The DIA report, dated Sept. 13, 2004, reveals that five units of covert commandos were trained for the attacks inside the country.
According to the report, the "Reconnaissance Bureau, North Korea, had agents in place to attack American nuclear power plants."
The document states that the North Korean Ministry of People's Armed Forces, the ministry in charge of the military, "established five liaison offices in the early 1990s, to train and infiltrate operatives into the United States to attack nuclear power plants and major cities in case of hostilities."
"One of the driving forces behind the establishment of the units and infiltration of operatives was the slow progress in developing a multi-stage ballistic missile."
North Korea is known to have at least two long-range missiles capable of hitting the United States, the Taepodong-2 intercontinental ballistic missile, and the KN-08 road-mobile ICBM, which has not yet been flight tested.

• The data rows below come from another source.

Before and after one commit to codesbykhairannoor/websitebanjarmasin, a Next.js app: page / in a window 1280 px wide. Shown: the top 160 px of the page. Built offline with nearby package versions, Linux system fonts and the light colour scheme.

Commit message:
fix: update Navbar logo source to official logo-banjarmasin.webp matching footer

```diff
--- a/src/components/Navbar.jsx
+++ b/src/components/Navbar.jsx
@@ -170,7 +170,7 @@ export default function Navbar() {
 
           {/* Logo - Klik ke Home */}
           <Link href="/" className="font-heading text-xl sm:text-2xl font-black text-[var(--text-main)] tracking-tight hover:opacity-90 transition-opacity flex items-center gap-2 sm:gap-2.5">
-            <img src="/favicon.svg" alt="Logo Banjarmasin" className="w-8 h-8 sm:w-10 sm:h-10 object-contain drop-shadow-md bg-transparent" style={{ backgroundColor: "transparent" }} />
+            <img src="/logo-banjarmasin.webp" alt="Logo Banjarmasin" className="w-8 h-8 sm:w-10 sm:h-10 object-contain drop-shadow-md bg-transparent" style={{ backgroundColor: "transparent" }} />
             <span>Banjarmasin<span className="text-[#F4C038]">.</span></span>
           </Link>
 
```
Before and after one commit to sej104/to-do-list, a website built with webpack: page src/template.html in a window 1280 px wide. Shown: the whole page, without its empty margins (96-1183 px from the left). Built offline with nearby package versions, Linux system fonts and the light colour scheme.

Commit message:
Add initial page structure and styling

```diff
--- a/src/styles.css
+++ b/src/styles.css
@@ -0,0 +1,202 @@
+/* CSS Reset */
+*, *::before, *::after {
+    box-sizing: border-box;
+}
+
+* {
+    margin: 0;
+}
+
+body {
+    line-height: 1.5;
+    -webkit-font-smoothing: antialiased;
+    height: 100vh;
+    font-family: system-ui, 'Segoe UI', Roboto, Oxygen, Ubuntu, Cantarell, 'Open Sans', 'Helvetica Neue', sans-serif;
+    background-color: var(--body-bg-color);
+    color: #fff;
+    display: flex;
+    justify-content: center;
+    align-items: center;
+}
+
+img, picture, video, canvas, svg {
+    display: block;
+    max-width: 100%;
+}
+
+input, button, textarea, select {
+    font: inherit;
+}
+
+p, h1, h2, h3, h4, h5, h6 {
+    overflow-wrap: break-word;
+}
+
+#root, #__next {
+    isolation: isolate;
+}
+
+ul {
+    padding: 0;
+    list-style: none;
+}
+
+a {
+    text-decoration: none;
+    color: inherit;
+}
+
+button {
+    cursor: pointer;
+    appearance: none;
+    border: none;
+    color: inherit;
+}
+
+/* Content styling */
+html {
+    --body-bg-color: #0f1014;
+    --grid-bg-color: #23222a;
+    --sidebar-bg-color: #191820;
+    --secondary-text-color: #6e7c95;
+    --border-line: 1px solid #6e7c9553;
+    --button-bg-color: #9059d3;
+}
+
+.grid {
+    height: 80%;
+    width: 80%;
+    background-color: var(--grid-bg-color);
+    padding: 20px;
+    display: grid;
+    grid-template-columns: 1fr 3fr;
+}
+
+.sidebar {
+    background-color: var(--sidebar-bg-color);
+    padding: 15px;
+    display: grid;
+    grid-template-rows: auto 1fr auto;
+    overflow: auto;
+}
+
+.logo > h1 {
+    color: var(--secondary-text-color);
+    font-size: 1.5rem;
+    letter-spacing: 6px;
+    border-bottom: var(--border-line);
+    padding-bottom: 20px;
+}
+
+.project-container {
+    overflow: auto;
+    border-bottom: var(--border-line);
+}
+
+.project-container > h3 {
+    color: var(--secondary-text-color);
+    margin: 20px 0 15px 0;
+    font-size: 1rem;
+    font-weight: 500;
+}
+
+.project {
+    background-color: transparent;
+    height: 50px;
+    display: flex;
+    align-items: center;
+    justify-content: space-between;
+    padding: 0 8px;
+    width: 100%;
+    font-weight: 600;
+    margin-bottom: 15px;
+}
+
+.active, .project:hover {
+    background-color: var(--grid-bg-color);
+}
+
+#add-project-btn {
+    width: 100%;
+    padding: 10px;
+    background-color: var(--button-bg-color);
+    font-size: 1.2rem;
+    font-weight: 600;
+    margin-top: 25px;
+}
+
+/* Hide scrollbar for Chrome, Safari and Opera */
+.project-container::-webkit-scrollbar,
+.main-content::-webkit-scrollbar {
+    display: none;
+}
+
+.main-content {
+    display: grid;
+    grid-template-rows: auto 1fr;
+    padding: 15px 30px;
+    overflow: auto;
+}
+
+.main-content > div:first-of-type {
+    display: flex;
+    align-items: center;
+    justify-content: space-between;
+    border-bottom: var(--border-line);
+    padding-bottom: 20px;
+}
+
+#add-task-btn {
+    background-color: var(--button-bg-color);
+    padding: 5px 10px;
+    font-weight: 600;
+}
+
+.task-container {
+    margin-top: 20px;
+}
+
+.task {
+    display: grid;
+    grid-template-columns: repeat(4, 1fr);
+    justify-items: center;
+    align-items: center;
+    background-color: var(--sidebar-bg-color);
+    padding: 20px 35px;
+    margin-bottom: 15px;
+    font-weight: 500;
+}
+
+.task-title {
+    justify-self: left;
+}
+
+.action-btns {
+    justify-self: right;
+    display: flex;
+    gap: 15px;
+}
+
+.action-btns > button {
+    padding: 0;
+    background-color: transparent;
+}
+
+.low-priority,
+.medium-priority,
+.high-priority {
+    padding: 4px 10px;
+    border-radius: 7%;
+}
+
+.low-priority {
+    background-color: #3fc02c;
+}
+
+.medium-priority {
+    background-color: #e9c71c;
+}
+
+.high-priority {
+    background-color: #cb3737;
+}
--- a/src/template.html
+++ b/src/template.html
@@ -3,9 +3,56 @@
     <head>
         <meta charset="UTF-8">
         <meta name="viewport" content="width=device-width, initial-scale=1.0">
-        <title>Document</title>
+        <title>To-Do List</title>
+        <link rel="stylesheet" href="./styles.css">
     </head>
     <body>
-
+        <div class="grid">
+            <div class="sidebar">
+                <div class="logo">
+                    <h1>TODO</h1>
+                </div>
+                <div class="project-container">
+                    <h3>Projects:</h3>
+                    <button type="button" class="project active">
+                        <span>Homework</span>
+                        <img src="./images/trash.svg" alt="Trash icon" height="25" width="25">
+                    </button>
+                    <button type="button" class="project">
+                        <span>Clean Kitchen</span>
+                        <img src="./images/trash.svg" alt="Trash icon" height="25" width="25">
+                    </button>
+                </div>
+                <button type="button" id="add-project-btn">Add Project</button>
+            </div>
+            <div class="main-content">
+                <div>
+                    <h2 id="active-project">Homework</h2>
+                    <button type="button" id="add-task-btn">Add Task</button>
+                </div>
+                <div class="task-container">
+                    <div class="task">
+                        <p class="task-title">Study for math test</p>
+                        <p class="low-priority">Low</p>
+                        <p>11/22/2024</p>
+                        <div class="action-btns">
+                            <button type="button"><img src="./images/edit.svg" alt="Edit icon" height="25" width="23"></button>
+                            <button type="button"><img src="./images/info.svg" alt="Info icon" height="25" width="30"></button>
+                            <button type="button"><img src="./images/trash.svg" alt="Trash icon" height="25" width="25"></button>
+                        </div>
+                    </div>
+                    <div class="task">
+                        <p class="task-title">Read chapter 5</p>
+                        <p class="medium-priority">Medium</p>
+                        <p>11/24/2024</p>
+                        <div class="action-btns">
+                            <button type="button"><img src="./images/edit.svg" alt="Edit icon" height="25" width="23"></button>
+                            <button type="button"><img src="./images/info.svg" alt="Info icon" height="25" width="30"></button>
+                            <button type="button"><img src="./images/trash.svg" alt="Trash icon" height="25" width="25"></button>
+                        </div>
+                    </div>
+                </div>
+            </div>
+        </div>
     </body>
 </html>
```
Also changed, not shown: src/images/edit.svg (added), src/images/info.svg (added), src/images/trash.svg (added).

The report indicates that power plants would be targeted for attack "in the event of hostilities between the United States and DPRK" -- the acronym for the Democratic People's Republic of North Korea.